Given records:
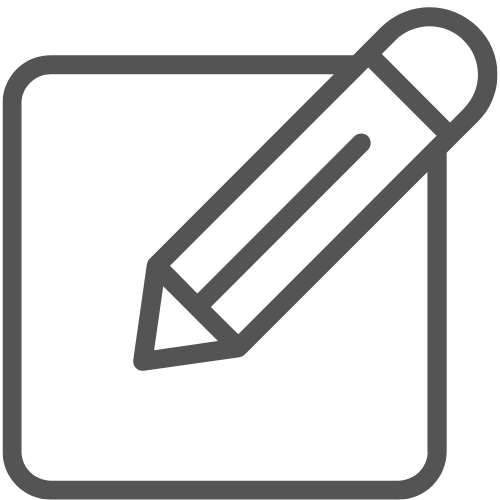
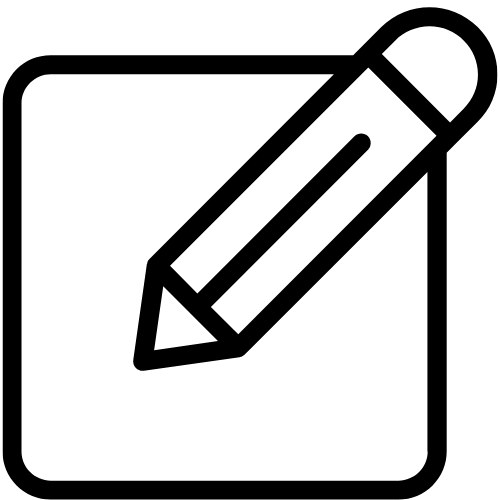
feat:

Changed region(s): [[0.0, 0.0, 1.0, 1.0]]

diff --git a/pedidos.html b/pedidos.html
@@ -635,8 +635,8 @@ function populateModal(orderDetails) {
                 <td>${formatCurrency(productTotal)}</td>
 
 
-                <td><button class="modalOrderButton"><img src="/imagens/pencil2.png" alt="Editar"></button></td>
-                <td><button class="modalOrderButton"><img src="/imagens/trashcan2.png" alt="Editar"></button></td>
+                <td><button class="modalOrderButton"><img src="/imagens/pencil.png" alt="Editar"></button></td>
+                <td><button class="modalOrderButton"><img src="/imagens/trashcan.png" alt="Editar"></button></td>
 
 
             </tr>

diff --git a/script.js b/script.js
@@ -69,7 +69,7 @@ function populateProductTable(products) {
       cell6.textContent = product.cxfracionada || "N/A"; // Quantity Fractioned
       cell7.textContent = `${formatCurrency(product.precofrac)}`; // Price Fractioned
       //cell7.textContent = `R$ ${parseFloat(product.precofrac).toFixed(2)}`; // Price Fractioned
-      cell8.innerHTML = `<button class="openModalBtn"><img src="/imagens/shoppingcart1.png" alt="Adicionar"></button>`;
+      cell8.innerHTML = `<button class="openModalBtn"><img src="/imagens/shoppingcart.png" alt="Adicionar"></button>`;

Problem statement: Copy every record exactly as written, leaving out the pictures.

Output below:
feat:

Changed region(s): [[0.0, 0.0, 1.0, 1.0]]

diff --git a/pedidos.html b/pedidos.html
@@ -635,8 +635,8 @@ function populateModal(orderDetails) {
                 <td>${formatCurrency(productTotal)}</td>
 
 
-                <td><button class="modalOrderButton"><img src="/imagens/pencil2.png" alt="Editar"></button></td>
-                <td><button class="modalOrderButton"><img src="/imagens/trashcan2.png" alt="Editar"></button></td>
+                <td><button class="modalOrderButton"><img src="/imagens/pencil.png" alt="Editar"></button></td>
+                <td><button class="modalOrderButton"><img src="/imagens/trashcan.png" alt="Editar"></button></td>
 
 
             </tr>

diff --git a/script.js b/script.js
@@ -69,7 +69,7 @@ function populateProductTable(products) {
       cell6.textContent = product.cxfracionada || "N/A"; // Quantity Fractioned
       cell7.textContent = `${formatCurrency(product.precofrac)}`; // Price Fractioned
       //cell7.textContent = `R$ ${parseFloat(product.precofrac).toFixed(2)}`; // Price Fractioned
-      cell8.innerHTML = `<button class="openModalBtn"><img src="/imagens/shoppingcart1.png" alt="Adicionar"></button>`;
+      cell8.innerHTML = `<button class="openModalBtn"><img src="/imagens/shoppingcart.png" alt="Adicionar"></button>`;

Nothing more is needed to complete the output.